What needs to be done -> Each line of the listing where "entryPerimeter" appears should be reported.

Raw data ->
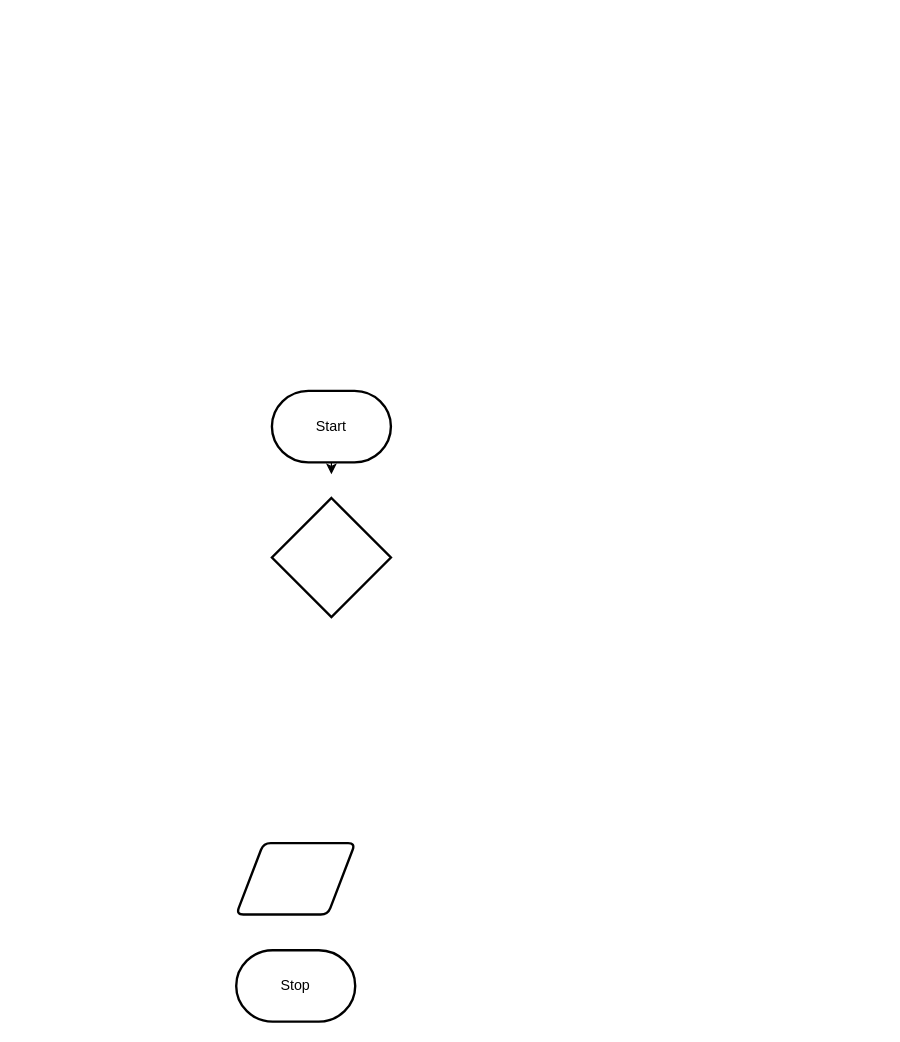
Before: design/flowchart.drawio in MTHS-ICS2O-2-2022/ICS2O-Assignment-04-jakub-malhotra, a draw.io diagram. Source tidied: cells renumbered, new cells numbered last; positions are measured from the earlier drawing's top-left corner, leaving out a move shared by most shapes. Both pictures are drawn from the tidied source at 119%, with x=0, y=0 at pixel (236, 390).
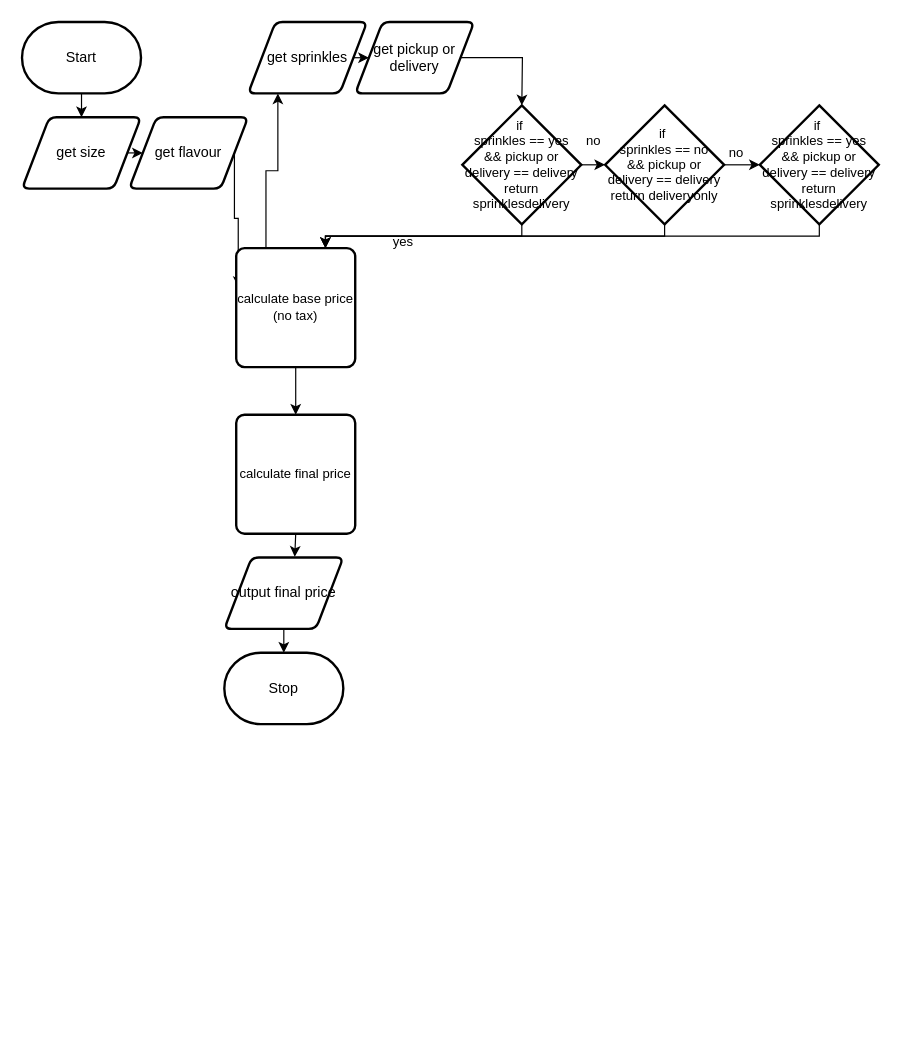
After the change.

What changed in the source:
```diff
@@
-    <mxCell id="2" style="edgeStyle=none;html=1;exitX=0.5;exitY=1;exitDx=0;exitDy=0;exitPerimeter=0;entryX=0.5;entryY=0;entryDx=0;entryDy=0;" parent="1" edge="1" source="3">
-      <mxGeometry relative="1" as="geometry">
-        <mxPoint x="80" y="70" as="targetPoint" />
-      </mxGeometry>
-    </mxCell>
+    <mxCell id="7" style="edgeStyle=orthogonalEdgeStyle;html=1;exitX=0.5;exitY=1;exitDx=0;exitDy=0;exitPerimeter=0;entryX=0.5;entryY=0;entryDx=0;entryDy=0;rounded=0;" parent="1" edge="1" source="3" target="6">
+      <mxGeometry relative="1" as="geometry" />
+    </mxCell>
     <mxCell id="3" value="Start" style="strokeWidth=2;html=1;shape=mxgraph.flowchart.terminator;whiteSpace=wrap;" parent="1" vertex="1">
-      <mxGeometry x="30" width="100" height="60" as="geometry" />
+      <mxGeometry x="-180" y="-310" width="100" height="60" as="geometry" />
     </mxCell>
     <mxCell id="4" value="Stop" style="strokeWidth=2;html=1;shape=mxgraph.flowchart.terminator;whiteSpace=wrap;" parent="1" vertex="1">
-      <mxGeometry y="470" width="100" height="60" as="geometry" />
+      <mxGeometry x="-10" y="220" width="100" height="60" as="geometry" />
     </mxCell>
+    <mxCell id="8" style="edgeStyle=orthogonalEdgeStyle;shape=connector;rounded=0;html=1;exitX=0.5;exitY=1;exitDx=0;exitDy=0;entryX=0.5;entryY=0;entryDx=0;entryDy=0;entryPerimeter=0;labelBackgroundColor=default;strokeColor=default;fontFamily=Helvetica;fontSize=11;fontColor=default;endArrow=classic;" parent="1" edge="1" source="5" target="4">
+      <mxGeometry relative="1" as="geometry" />
+    </mxCell>
-    <mxCell id="5" style="shape=parallelogram;html=1;strokeWidth=2;perimeter=parallelogramPerimeter;whiteSpace=wrap;rounded=1;arcSize=12;size=0.23;" parent="1" vertex="1">
-      <mxGeometry y="380" width="100" height="60" as="geometry" />
+    <mxCell id="5" value="output final price" style="shape=parallelogram;html=1;strokeWidth=2;perimeter=parallelogramPerimeter;whiteSpace=wrap;rounded=1;arcSize=12;size=0.23;" parent="1" vertex="1">
+      <mxGeometry x="-10" y="140" width="100" height="60" as="geometry" />
     </mxCell>
+    <mxCell id="9" style="edgeStyle=orthogonalEdgeStyle;shape=connector;rounded=0;html=1;exitX=1;exitY=0.5;exitDx=0;exitDy=0;entryX=0;entryY=0.5;entryDx=0;entryDy=0;labelBackgroundColor=default;strokeColor=default;fontFamily=Helvetica;fontSize=11;fontColor=default;endArrow=classic;" parent="1" edge="1" source="6" target="11">
+      <mxGeometry relative="1" as="geometry" />
+    </mxCell>
-    <mxCell id="6" style="strokeWidth=2;html=1;shape=mxgraph.flowchart.decision;whiteSpace=wrap;" parent="1" vertex="1">
-      <mxGeometry x="30" y="90" width="100" height="100" as="geometry" />
+    <mxCell id="6" value="get size" style="shape=parallelogram;html=1;strokeWidth=2;perimeter=parallelogramPerimeter;whiteSpace=wrap;rounded=1;arcSize=12;size=0.23;" parent="1" vertex="1">
+      <mxGeometry x="-180" y="-230" width="100" height="60" as="geometry" />
     </mxCell>
+    <mxCell id="10" style="edgeStyle=orthogonalEdgeStyle;shape=connector;rounded=0;html=1;exitX=1;exitY=0.5;exitDx=0;exitDy=0;entryX=0.017;entryY=0.327;entryDx=0;entryDy=0;entryPerimeter=0;labelBackgroundColor=default;strokeColor=default;fontFamily=Helvetica;fontSize=11;fontColor=default;endArrow=classic;" parent="1" edge="1" source="11" target="26">
+      <mxGeometry relative="1" as="geometry" />
+    </mxCell>
+    <mxCell id="11" value="get flavour" style="shape=parallelogram;html=1;strokeWidth=2;perimeter=parallelogramPerimeter;whiteSpace=wrap;rounded=1;arcSize=12;size=0.23;" parent="1" vertex="1">
+      <mxGeometry x="-90" y="-230" width="100" height="60" as="geometry" />
+    </mxCell>
+    <mxCell id="12" style="edgeStyle=orthogonalEdgeStyle;shape=connector;rounded=0;html=1;exitX=1;exitY=0.5;exitDx=0;exitDy=0;entryX=0;entryY=0.5;entryDx=0;entryDy=0;labelBackgroundColor=default;strokeColor=default;fontFamily=Helvetica;fontSize=11;fontColor=default;endArrow=classic;" parent="1" edge="1" source="13" target="15">
+      <mxGeometry relative="1" as="geometry" />
+    </mxCell>
+    <mxCell id="13" value="get sprinkles" style="shape=parallelogram;html=1;strokeWidth=2;perimeter=parallelogramPerimeter;whiteSpace=wrap;rounded=1;arcSize=12;size=0.23;" parent="1" vertex="1">
+      <mxGeometry x="10" y="-310" width="100" height="60" as="geometry" />
+    </mxCell>
+    <mxCell id="14" style="edgeStyle=orthogonalEdgeStyle;shape=connector;rounded=0;html=1;exitX=1;exitY=0.5;exitDx=0;exitDy=0;labelBackgroundColor=default;strokeColor=default;fontFamily=Helvetica;fontSize=11;fontColor=default;endArrow=classic;" parent="1" edge="1" source="15">
+      <mxGeometry relative="1" as="geometry">
+        <mxPoint x="240" y="-240" as="targetPoint" />
+      </mxGeometry>
+    </mxCell>
+    <mxCell id="15" value="get pickup or delivery" style="shape=parallelogram;html=1;strokeWidth=2;perimeter=parallelogramPerimeter;whiteSpace=wrap;rounded=1;arcSize=12;size=0.23;" parent="1" vertex="1">
+      <mxGeometry x="100" y="-310" width="100" height="60" as="geometry" />
+    </mxCell>
+    <mxCell id="16" style="edgeStyle=orthogonalEdgeStyle;shape=connector;rounded=0;html=1;exitX=0.5;exitY=1;exitDx=0;exitDy=0;exitPerimeter=0;entryX=0.75;entryY=0;entryDx=0;entryDy=0;labelBackgroundColor=default;strokeColor=default;fontFamily=Helvetica;fontSize=11;fontColor=default;endArrow=classic;" parent="1" edge="1" source="18" target="26">
+      <mxGeometry relative="1" as="geometry" />
+    </mxCell>
+    <mxCell id="17" style="edgeStyle=orthogonalEdgeStyle;shape=connector;rounded=0;html=1;exitX=1;exitY=0.5;exitDx=0;exitDy=0;exitPerimeter=0;labelBackgroundColor=default;strokeColor=default;fontFamily=Helvetica;fontSize=11;fontColor=default;endArrow=classic;" parent="1" edge="1" source="18" target="21">
+      <mxGeometry relative="1" as="geometry" />
+    </mxCell>
+    <mxCell id="18" value="if&amp;nbsp;&lt;br&gt;sprinkles == yes&lt;br&gt;&amp;amp;&amp;amp; pickup or delivery == delivery return sprinklesdelivery" style="strokeWidth=2;html=1;shape=mxgraph.flowchart.decision;whiteSpace=wrap;fontFamily=Helvetica;fontSize=11;fontColor=default;" parent="1" vertex="1">
+      <mxGeometry x="190" y="-240" width="100" height="100" as="geometry" />
+    </mxCell>
+    <mxCell id="19" style="edgeStyle=orthogonalEdgeStyle;shape=connector;rounded=0;html=1;exitX=0.5;exitY=1;exitDx=0;exitDy=0;exitPerimeter=0;entryX=0.75;entryY=0;entryDx=0;entryDy=0;labelBackgroundColor=default;strokeColor=default;fontFamily=Helvetica;fontSize=11;fontColor=default;endArrow=classic;" parent="1" edge="1" source="21" target="26">
+      <mxGeometry relative="1" as="geometry" />
+    </mxCell>
+    <mxCell id="20" style="edgeStyle=orthogonalEdgeStyle;shape=connector;rounded=0;html=1;exitX=1;exitY=0.5;exitDx=0;exitDy=0;exitPerimeter=0;entryX=0;entryY=0.5;entryDx=0;entryDy=0;entryPerimeter=0;labelBackgroundColor=default;strokeColor=default;fontFamily=Helvetica;fontSize=11;fontColor=default;endArrow=classic;" parent="1" edge="1" source="21" target="23">
+      <mxGeometry relative="1" as="geometry" />
+    </mxCell>
+    <mxCell id="21" value="if&amp;nbsp;&lt;br&gt;sprinkles == no&lt;br&gt;&amp;amp;&amp;amp; pickup or delivery == delivery return deliveryonly" style="strokeWidth=2;html=1;shape=mxgraph.flowchart.decision;whiteSpace=wrap;fontFamily=Helvetica;fontSize=11;fontColor=default;" parent="1" vertex="1">
+      <mxGeometry x="310" y="-240" width="100" height="100" as="geometry" />
+    </mxCell>
+    <mxCell id="22" style="edgeStyle=orthogonalEdgeStyle;shape=connector;rounded=0;html=1;exitX=0.5;exitY=1;exitDx=0;exitDy=0;exitPerimeter=0;entryX=0.75;entryY=0;entryDx=0;entryDy=0;labelBackgroundColor=default;strokeColor=default;fontFamily=Helvetica;fontSize=11;fontColor=default;endArrow=classic;" parent="1" edge="1" source="23" target="26">
+      <mxGeometry relative="1" as="geometry" />
+    </mxCell>
+    <mxCell id="23" value="if&amp;nbsp;&lt;br&gt;sprinkles == yes&lt;br&gt;&amp;amp;&amp;amp; pickup or delivery == delivery return sprinklesdelivery" style="strokeWidth=2;html=1;shape=mxgraph.flowchart.decision;whiteSpace=wrap;fontFamily=Helvetica;fontSize=11;fontColor=default;" parent="1" vertex="1">
+      <mxGeometry x="440" y="-240" width="100" height="100" as="geometry" />
+    </mxCell>
+    <mxCell id="24" style="edgeStyle=orthogonalEdgeStyle;shape=connector;rounded=0;html=1;exitX=0.25;exitY=0;exitDx=0;exitDy=0;entryX=0.25;entryY=1;entryDx=0;entryDy=0;labelBackgroundColor=default;strokeColor=default;fontFamily=Helvetica;fontSize=11;fontColor=default;endArrow=classic;" parent="1" edge="1" source="26" target="13">
+      <mxGeometry relative="1" as="geometry" />
+    </mxCell>
+    <mxCell id="25" style="edgeStyle=orthogonalEdgeStyle;shape=connector;rounded=0;html=1;exitX=0.5;exitY=1;exitDx=0;exitDy=0;entryX=0.5;entryY=0;entryDx=0;entryDy=0;labelBackgroundColor=default;strokeColor=default;fontFamily=Helvetica;fontSize=11;fontColor=default;endArrow=classic;" parent="1" edge="1" source="26" target="31">
+      <mxGeometry relative="1" as="geometry" />
+    </mxCell>
+    <mxCell id="26" value="calculate base price (no tax)" style="rounded=1;whiteSpace=wrap;html=1;absoluteArcSize=1;arcSize=14;strokeWidth=2;fontFamily=Helvetica;fontSize=11;fontColor=default;" parent="1" vertex="1">
+      <mxGeometry y="-120" width="100" height="100" as="geometry" />
+    </mxCell>
+    <mxCell id="27" value="yes" style="text;html=1;align=center;verticalAlign=middle;strokeColor=none;fillColor=none;fontSize=11;fontFamily=Helvetica;fontColor=default;" parent="1" vertex="1">
+      <mxGeometry x="120" y="-140" width="40" height="30" as="geometry" />
+    </mxCell>
+    <mxCell id="28" value="no" style="text;html=1;align=center;verticalAlign=middle;strokeColor=none;fillColor=none;fontSize=11;fontFamily=Helvetica;fontColor=default;" parent="1" vertex="1">
+      <mxGeometry x="280" y="-225" width="40" height="30" as="geometry" />
+    </mxCell>
+    <mxCell id="29" value="no" style="text;html=1;align=center;verticalAlign=middle;strokeColor=none;fillColor=none;fontSize=11;fontFamily=Helvetica;fontColor=default;" parent="1" vertex="1">
+      <mxGeometry x="400" y="-215" width="40" height="30" as="geometry" />
+    </mxCell>
+    <mxCell id="30" style="edgeStyle=orthogonalEdgeStyle;shape=connector;rounded=0;html=1;exitX=0.5;exitY=1;exitDx=0;exitDy=0;entryX=0.592;entryY=-0.011;entryDx=0;entryDy=0;entryPerimeter=0;labelBackgroundColor=default;strokeColor=default;fontFamily=Helvetica;fontSize=11;fontColor=default;endArrow=classic;" parent="1" edge="1" source="31" target="5">
+      <mxGeometry relative="1" as="geometry" />
+    </mxCell>
+    <mxCell id="31" value="calculate final price" style="rounded=1;whiteSpace=wrap;html=1;absoluteArcSize=1;arcSize=14;strokeWidth=2;fontFamily=Helvetica;fontSize=11;fontColor=default;" parent="1" vertex="1">
+      <mxGeometry y="20" width="100" height="100" as="geometry" />
+    </mxCell>
```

Answer box ->
+    <mxCell id="8" style="edgeStyle=orthogonalEdgeStyle;shape=connector;rounded=0;html=1;exitX=0.5;exitY=1;exitDx=0;exitDy=0;entryX=0.5;entryY=0;entryDx=0;entryDy=0;entryPerimeter=0;labelBackgroundColor=default;strokeColor=default;fontFamily=Helvetica;fontSize=11;fontColor=default;endArrow=classic;" parent="1" edge="1" source="5" target="4">
+    <mxCell id="10" style="edgeStyle=orthogonalEdgeStyle;shape=connector;rounded=0;html=1;exitX=1;exitY=0.5;exitDx=0;exitDy=0;entryX=0.017;entryY=0.327;entryDx=0;entryDy=0;entryPerimeter=0;labelBackgroundColor=default;strokeColor=default;fontFamily=Helvetica;fontSize=11;fontColor=default;endArrow=classic;" parent="1" edge="1" source="11" target="26">
+    <mxCell id="20" style="edgeStyle=orthogonalEdgeStyle;shape=connector;rounded=0;html=1;exitX=1;exitY=0.5;exitDx=0;exitDy=0;exitPerimeter=0;entryX=0;entryY=0.5;entryDx=0;entryDy=0;entryPerimeter=0;labelBackgroundColor=default;strokeColor=default;fontFamily=Helvetica;fontSize=11;fontColor=default;endArrow=classic;" parent="1" edge="1" source="21" target="23">
+    <mxCell id="30" style="edgeStyle=orthogonalEdgeStyle;shape=connector;rounded=0;html=1;exitX=0.5;exitY=1;exitDx=0;exitDy=0;entryX=0.592;entryY=-0.011;entryDx=0;entryDy=0;entryPerimeter=0;labelBackgroundColor=default;strokeColor=default;fontFamily=Helvetica;fontSize=11;fontColor=default;endArrow=classic;" parent="1" edge="1" source="31" target="5">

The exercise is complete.